When Orson Welles died in 1985, I was hauled into the BBC’s Newsnight studio to explain why the great man had made so few films of note beyond Citizen Kane. Those ubiquitous sherry ads were also quoted as part and parcel of his failure.
Maybe in those days culture wasn’t much part of the programme’s remit. But it was a challenge to counter the presenter’s absurd argument, even when hastily mentioning masterpieces such as The Magnificent Ambersons and Touch of Evil. Then, of course, there was The Lady from Shanghai, now available to see in London and all over the country in a superb new restoration.

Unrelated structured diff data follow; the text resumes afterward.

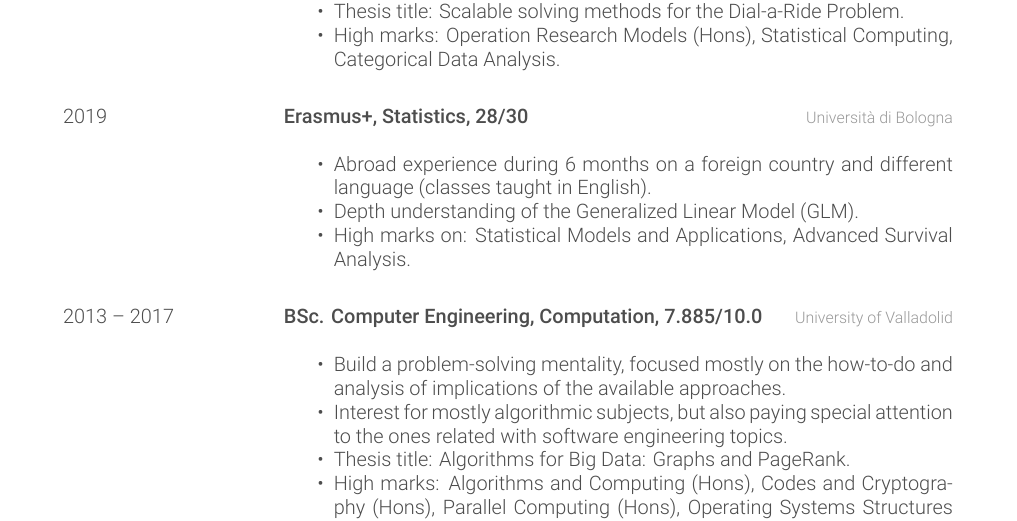
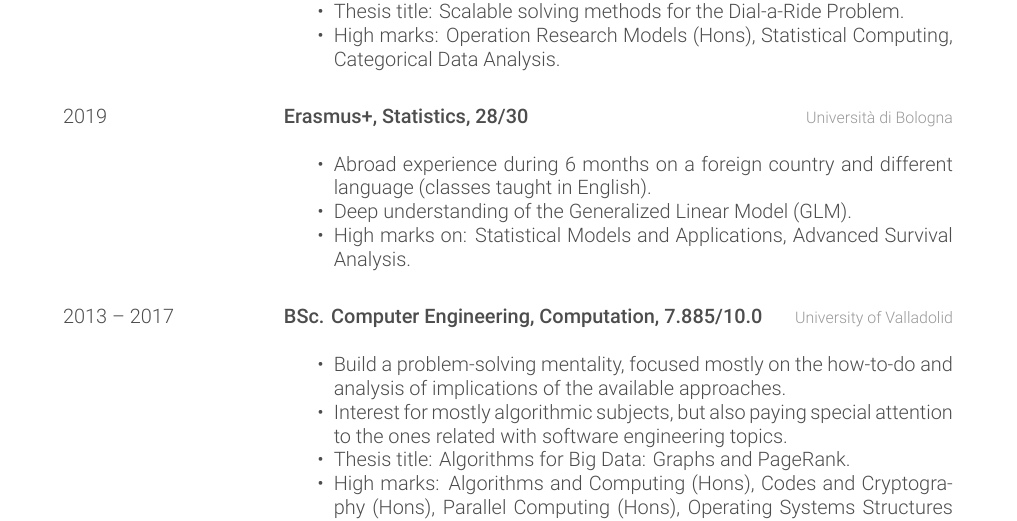
Before and after one commit to garciparedes/curriculum-vitae, a LaTeX CV (garciparedes-cv.tex): part of page 2 of 2, cut so that both start at the same text. Compiled offline with XeLaTeX.

Commit message:
* Fix typo.

```diff
--- a/garciparedes-cv.tex
+++ b/garciparedes-cv.tex
@@ -158,7 +158,7 @@
   {
     \begin{itemize}
       \item Abroad experience during 6 months on a foreign country and different language (classes taught in English).
-      \item Depth understanding of the Generalized Linear Model (GLM).
+      \item Deep understanding of the Generalized Linear Model (GLM).
       \item High marks on: \myhref{https://www.unibo.it/en/teaching/course-unit-catalogue/course-unit/2019/423526}{Statistical Models and Applications}, \myhref{https://www.unibo.it/en/teaching/course-unit-catalogue/course-unit/2018/423554}{Advanced Survival Analysis}.
     \end{itemize}
   }
```
Also changed, not shown: garciparedes-cv.pdf, garciparedes-cv.tex (2 more changed lines).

A thriller cum film noir, it was financed by Harry Cohn, president of Columbia Pictures, who hated the film Welles delivered so much that he had it extensively shortened and re-edited. He also put on a music track Welles despised and emasculated the extraordinary funhouse hall-of-mirrors sequences that caused the film to be proclaimed a masterpiece, especially in Europe.

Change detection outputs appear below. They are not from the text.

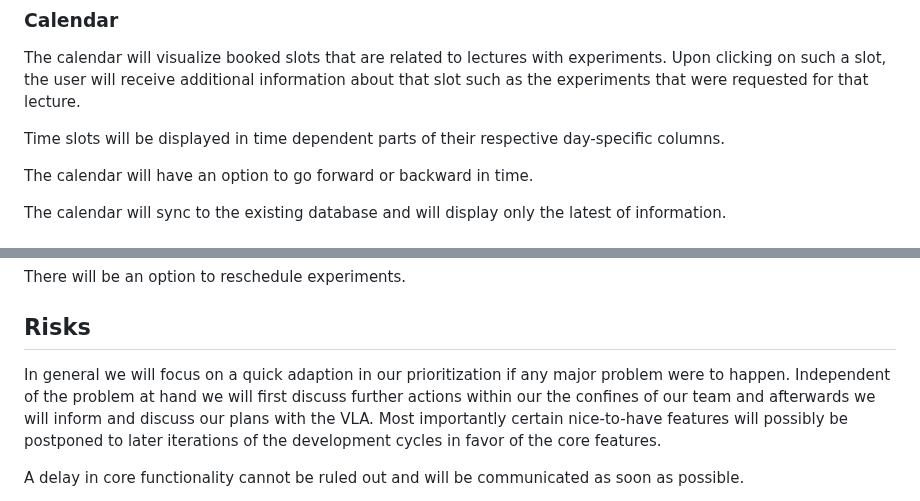
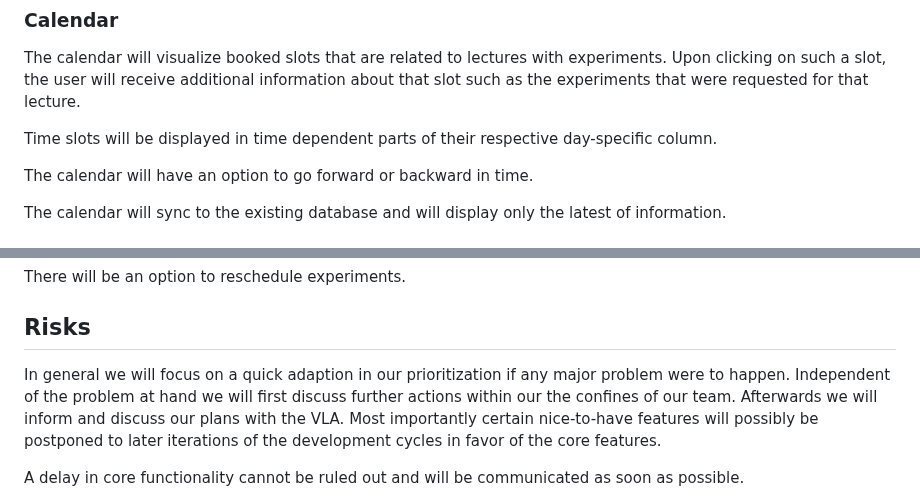
Before and after one commit to TUDa-VLAOrga/VLAOrga, a Markdown page: Specification/Specification.md, 2 parts joined by grey strips. GitHub-like rendering.

```diff
--- a/Specification/Specification.md
+++ b/Specification/Specification.md
@@ -107,7 +108,7 @@ The calendar will visualize booked slots that are related to lectures with exper
 Upon clicking on such a slot, the user will receive additional information about that slot
 such as the experiments that were requested for that lecture.
 
-Time slots will be displayed in time dependent parts of their respective day-specific columns.
+Time slots will be displayed in time dependent parts of their respective day-specific column.
 
 The calendar will have an option to go forward or backward in time.
 
@@ -124,8 +125,8 @@ There will be an option to reschedule experiments.
 
 ## Risks
 In general we will focus on a quick adaption in our prioritization if any major problem were to happen.
-Independent of the problem at hand we will first discuss further actions within our the confines of our team
-and afterwards we will inform and discuss our plans with the VLA.
+Independent of the problem at hand we will first discuss further actions within our the confines of our team.
+Afterwards we will inform and discuss our plans with the VLA.
 Most importantly certain nice-to-have features will possibly be postponed to later iterations
 of the development cycles in favor of the core features.
 
```
Also changed, not shown: other parts of Specification/Specification.md (+7 -6 lines).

Try as he might, Welles’ sympathetic producer couldn’t persuade Cohn that leaving just three minutes out of the original 20 would not suffice.
Cohn didn’t know what to make of a director who was more interested in the visuals of the film than orthodox plot points, and who cut and coloured the iconic flowing locks of Rita Hayworth — who collaborated successfully with Welles despite the recent collapse of their marriage.
Maybe some will think Cohn was right to tamper with the film; even some of its supporters regard it as “the weirdest classic of all time”. But despite the studio head’s ministrations, The Lady From Shanghai remains a gorgeous, tongue-in-cheek riff on film noir that tries out so much that was new at the time that film-makers even now study it for helpful hints.
The Lady From Shanghai is now showing at BFI Southbank and Curzon Soho